If you’re wondering what prompted Anil Ambani to launch a high-decibel campaign against the government, it is because we’ve seen over the years that, if conducted well, such campaigns work. In the late 1990s, for instance, when the government accused Suzuki Motor Company of foul play in Maruti Udyog Limited, Suzuki ran an ad campaign exposing each one of these claims. Though it took years for Suzuki to get full control of Maruti, things started turning around after this as the government lost the moral high ground.
Ambani learnt this the hard way when, in 2002, he and elder brother Mukesh (in the pre-split days) muscled their way into the mobile phone market despite having just a fixed line licence. Thanks to unfair rules, Reliance’s CDMA-mobile phone had a huge advantage — anyone who called it had to pay money while when you called an Airtel phone, the Airtel customer paid for the incoming call. This made the Reliance phone cheaper by half — and since it hadn’t paid any licence fee, it was even cheaper. The cellular mobile industry retaliated by blocking calls to/from Reliance; an ad blitz followed asking a simple question: Why was the telecom regulator being unfair to 11 million cellular mobile users by making them pay for their incoming calls while these were free for Reliance customers? And why was Reliance not asked to pay licence fee while their phone companies had to — and passed this on to them.
Within a few months, the regulator introduced Calling Party Pays which made incoming calls free for the cellular mobile users as well and Reliance was forced to pay a licence fee plus a penalty. Cellular tariffs crashed and the market boomed. As a result, Anil’s group which now owns the telephony part of the business has moved to cellular mobile.

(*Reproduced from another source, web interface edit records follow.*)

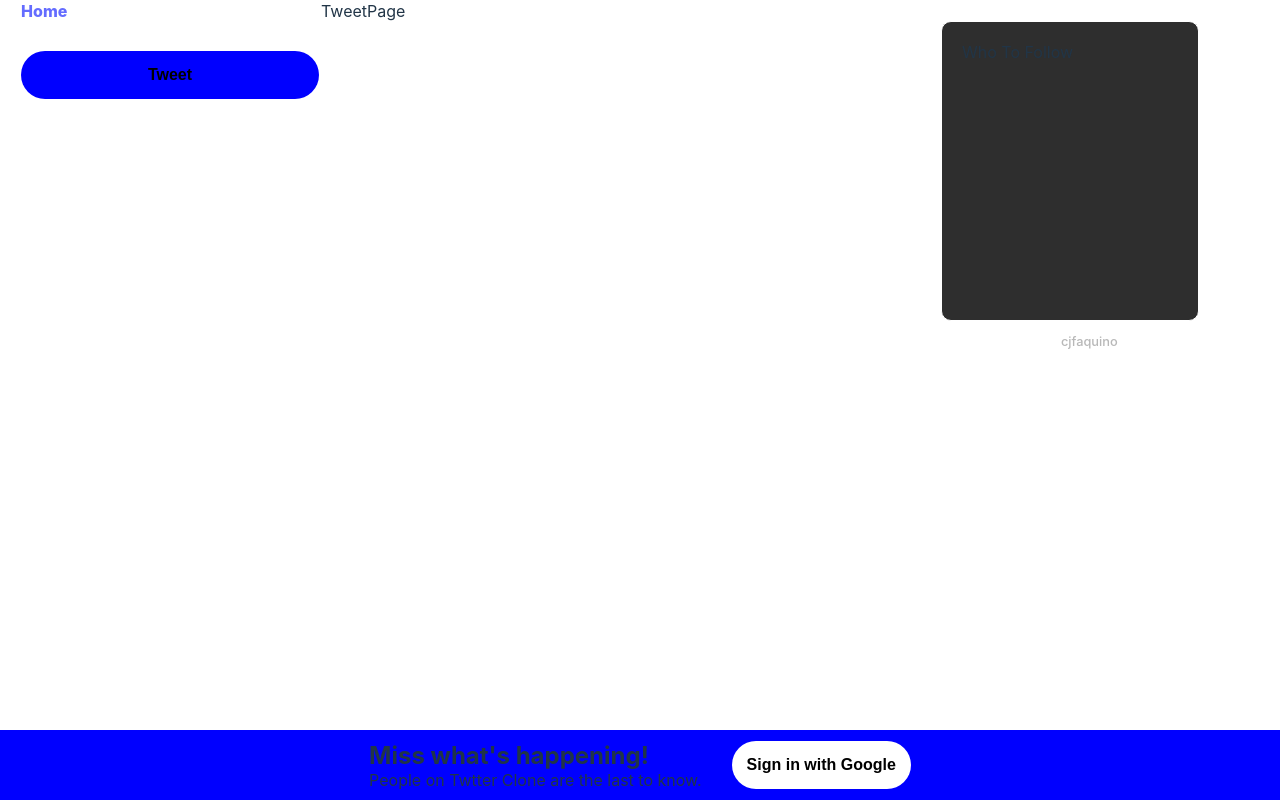
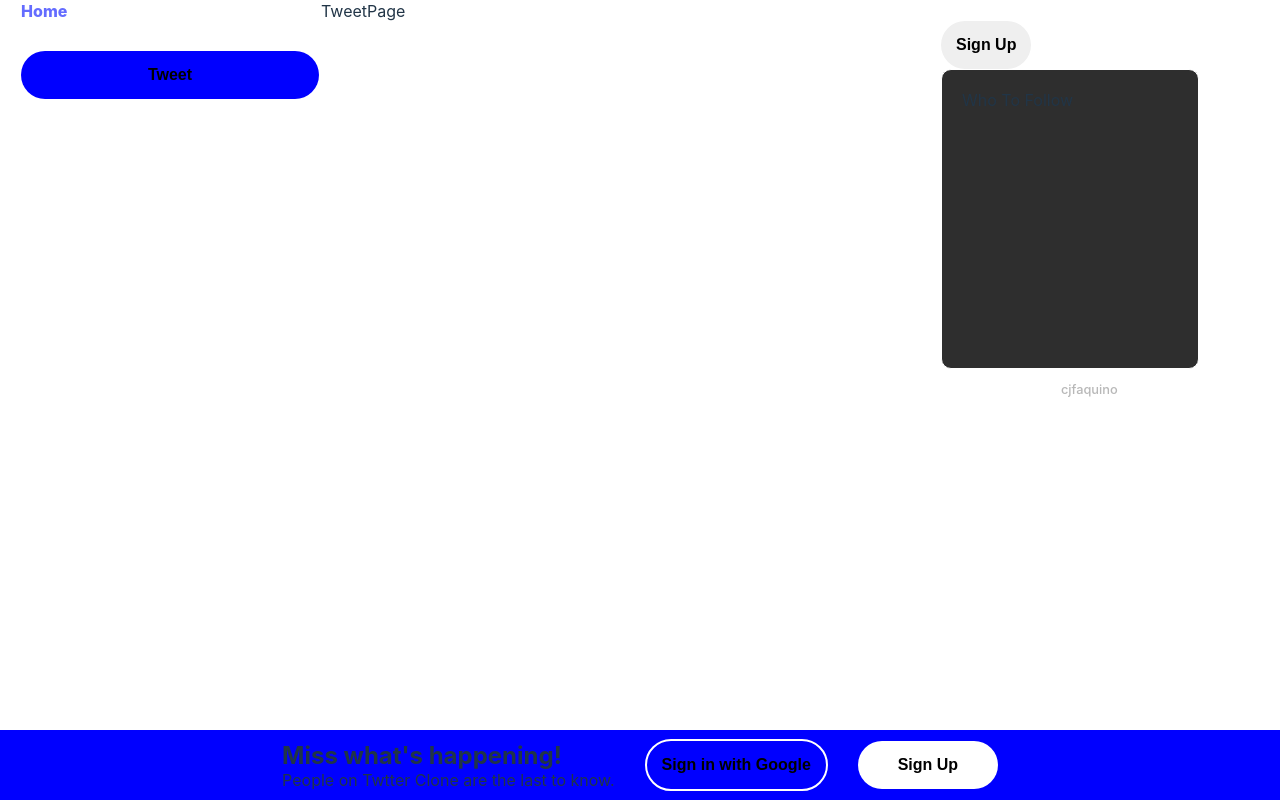
Before and after one commit to cjfaquino/twitter-clone, a React (Vite) app: page /tweet/1 in a window 1280 px wide. Built offline with nearby package versions, Linux system fonts and the light colour scheme; no server answers; the database is empty.

Commit message:
create signup popup

```diff
--- a/src/App.css
+++ b/src/App.css
@@ -79,10 +79,19 @@ input:focus {
   gap: 30px;
 }
 
+#login-banner button {
+  min-width: 140px;
+}
+
 .btn-banner-login {
+  border: 2px solid white;
+  background-color: blue;
+  font-weight: 700;
+}
+
+.btn-banner-signup {
   background-color: white;
   color: black;
-  font-weight: 700;
 }
 
 /* MyNav */
@@ -146,24 +155,38 @@ input:focus {
   z-index: 20;
 }
 
-/* Tweet & login popup */
-
+/* Popups */
 #popup-background {
   position: fixed;
   background-color: rgba(128, 128, 128, 0.449);
   width: 100vw;
   height: 100vh;
+  z-index: 3;
 }
 
+#sign-up-popup,
 #tweet-popup {
   position: fixed;
-  height: 300px;
-  width: 500px;
   left: 50%;
   top: 50%;
   transform: translate(-50%, -50%);
   background-color: black;
-  border-radius: 10px;
+  border-radius: 15px;
+  z-index: 10;
+}
+
+.sign-up-form {
+  display: flex;
+  flex-direction: column;
+  padding: 40px;
+}
+
+.sign-up-form input {
+  height: 40px;
+  width: 100%;
+  font-size: 1rem;
+  padding: 0 10px;
+  margin-bottom: 30px;
 }
 
 /* Center column */
--- a/src/App.jsx
+++ b/src/App.jsx
@@ -8,11 +8,13 @@ import MySidebar from './components/MySidebar';
 import Feed from './components/Feed';
 import TweetPage from './components/TweetPage';
 import TweetPopup from './components/TweetPopup';
+import SignUp from './components/SignUp';
 import useToggle from './utils/useToggle';
 
 function App() {
   const [isSignedIn, currentUser] = useAuthStateObserver();
   const [showTweetPopup, toggleTweetPopup] = useToggle();
+  const [showSignUpPopup, toggleSignUpPopup] = useToggle();
   const [newTweet, setNewTweet] = useState(null);
 
   const clrNewTweet = () => {
@@ -34,7 +36,10 @@ function App() {
           />
           <Route path='/tweet/:tweet' element={<TweetPage />} />
         </Routes>
-        <MySidebar />
+        <MySidebar
+          isSignedIn={isSignedIn}
+          toggleSignUpPopup={toggleSignUpPopup}
+        />
       </div>
 
       {showTweetPopup && (
@@ -43,7 +48,17 @@ function App() {
           setNewTweet={setNewTweet}
         />
       )}
-      {!isSignedIn && <LogInBanner isSignedIn={isSignedIn} />}
+
+      {showSignUpPopup && !isSignedIn && (
+        <SignUp toggleSignUpPopup={toggleSignUpPopup} />
+      )}
+
+      {!isSignedIn && (
+        <LogInBanner
+          isSignedIn={isSignedIn}
+          toggleSignUpPopup={toggleSignUpPopup}
+        />
+      )}
     </>
   );
 }
--- a/src/components/LogInBanner.jsx
+++ b/src/components/LogInBanner.jsx
@@ -1,8 +1,8 @@
 import React from 'react';
-
+import PropTypes from 'prop-types';
 import { signIn } from '../firebase';
 
-function LogInBanner() {
+function LogInBanner({ toggleSignUpPopup }) {
   return (
     <div id='login-banner'>
       <ul>
@@ -15,9 +15,22 @@ function LogInBanner() {
             Sign in with Google
           </button>
         </li>
+        <li className='banner-signup'>
+          <button
+            type='button'
+            onClick={toggleSignUpPopup}
+            className='btn-banner-signup'
+          >
+            Sign Up
+          </button>
+        </li>
       </ul>
     </div>
   );
 }
 
+LogInBanner.propTypes = {
+  toggleSignUpPopup: PropTypes.func.isRequired,
+};
+
 export default LogInBanner;
--- a/src/components/MySidebar.jsx
+++ b/src/components/MySidebar.jsx
@@ -1,13 +1,26 @@
 import React from 'react';
+import PropTypes from 'prop-types';
 import MyFooter from './MyFooter/MyFooter';
 
-function MySidebar() {
+function MySidebar({ toggleSignUpPopup, isSignedIn }) {
   return (
     <div id='sidebar'>
+      {!isSignedIn && (
+        <div className='sidebar-sign-up'>
+          <button type='button' onClick={toggleSignUpPopup}>
+            Sign Up
+          </button>
+        </div>
+      )}
       <div id='who-to-follow'>Who To Follow</div>
       <MyFooter />
     </div>
   );
 }
 
+MySidebar.propTypes = {
+  toggleSignUpPopup: PropTypes.func.isRequired,
+  isSignedIn: PropTypes.bool.isRequired,
+};
+
 export default MySidebar;
--- /dev/null
+++ b/src/components/SignUp.jsx
@@ -0,0 +1,77 @@
+import React from 'react';
+import PropTypes from 'prop-types';
+import useInput from '../utils/useInput';
+
+function SignUp({ toggleSignUpPopup }) {
+  const [nameVal, handleName] = useInput();
+  const [userVal, handleUser] = useInput();
+  const [emailVal, handleEmail] = useInput();
+  const [pwdVal, handlePwd] = useInput();
+  const [confirmPwdVal, handleConfirmPwd] = useInput();
+
+  const handleSubmit = (e) => {
+    e.preventDefault();
+  };
+  return (
+    <>
+      <div id='popup-background' onClick={toggleSignUpPopup} aria-hidden />
+      <div id='sign-up-popup'>
+        <form onSubmit={handleSubmit} className='sign-up-form'>
+          <div>Sign Up</div>
+          <label htmlFor='displayName'>
+            Display Name
+            <input
+              type='text'
+              id='displayName'
+              value={nameVal}
+              onChange={handleName}
+            />
+          </label>
+          <label htmlFor='userName'>
+            Username
+            <input
+              type='text'
+              id='useName'
+              value={userVal}
+              onChange={handleUser}
+            />
+          </label>
+          <label htmlFor='email'>
+            Email
+            <input
+              type='text'
+              id='email'
+              value={emailVal}
+              onChange={handleEmail}
+            />
+          </label>
+          <label htmlFor='pwd'>
+            Password
+            <input
+              type='password'
+              id='pwd'
+              value={pwdVal}
+              onChange={handlePwd}
+            />
+          </label>
+          <label htmlFor='confirm-pwd'>
+            Confirm Password
+            <input
+              type='password'
+              id='confirm-pwd'
+              value={confirmPwdVal}
+              onChange={handleConfirmPwd}
+            />
+          </label>
+          <button type='submit'>Submit</button>
+        </form>
+      </div>
+    </>
+  );
+}
+
+SignUp.propTypes = {
+  toggleSignUpPopup: PropTypes.func.isRequired,
+};
+
+export default SignUp;
```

Almost to the day, you can trace the change in fortunes to that well-orchestrated ad campaign (as in the Ambani case, there was also a highly-paid legal campaign that ran in tandem) that, in its wake, also saw Telecom Minister Pramod Mahajan lose his job for blatantly favouring Reliance.
It’s hardly surprising then, that Anil is using similar tactics now. There are differences/similarities between the campaigns. The cellular one was done after the Supreme Court had ruled asking the telecom tribunal to re-look at the matter keeping in mind the specific allegations of unfair treatment; the Ambani blitz comes before the Supreme Court has heard the matter. Both targeted the government through proxies — cellular firms trained their guns on the telecom regulator and Ambani is focusing on Petroleum Minister Murli Deora.
It’s difficult to tell if the Ambani campaign has caught the popular imagination but, while talking of the national interest, the ads focus too much on brother Mukesh’s Reliance Industries Limited’s (RIL) profits and consequent losses to the government. For someone who is following the fight, this makes sense, but does it to others? The cellular industry, by way of example, has carried out a campaign (not through ads in newspapers) talking of a Rs 50,000 crore loss Telecom Minister A Raja has caused the exchequer (that’s much more than what Anil claims the petroleum ministry is helping RIL skim off), but I haven’t seen any citizen protest.
The Ambani campaign does say the government’s largesse will hike power and fertiliser costs but not in the kind of detail you’d have liked. If RIL supplied the 40 mmscmd of gas both Anil and NTPC are in court for, this would be enough to supply electricity to 10-15 million families. An ad talking only of how the government was raising the electricity bill of 10-15 million families by 50 per cent would surely be more evocative? Right now, public perception is that the real fight is about which Ambani should pocket the money. The ads have done nothing to dispel this, though Anil Ambani officials privately claim they won’t pocket the money since the cheaper gas will lower power prices for everyone. It would help if this was stated upfront as a commitment.
For now though, with the government making noises about protecting NTPC’s interests — something it hasn’t done for the last five years — the campaign’s impact is visible. This and the fact that the government has given some kind of a reply to the charges against it are a welcome move towards transparency. If the government realises its actions — and not just in this case — are increasingly going to be exposed publicly, the ad campaign will have served its purpose. Irrespective of what the Supreme Court decides.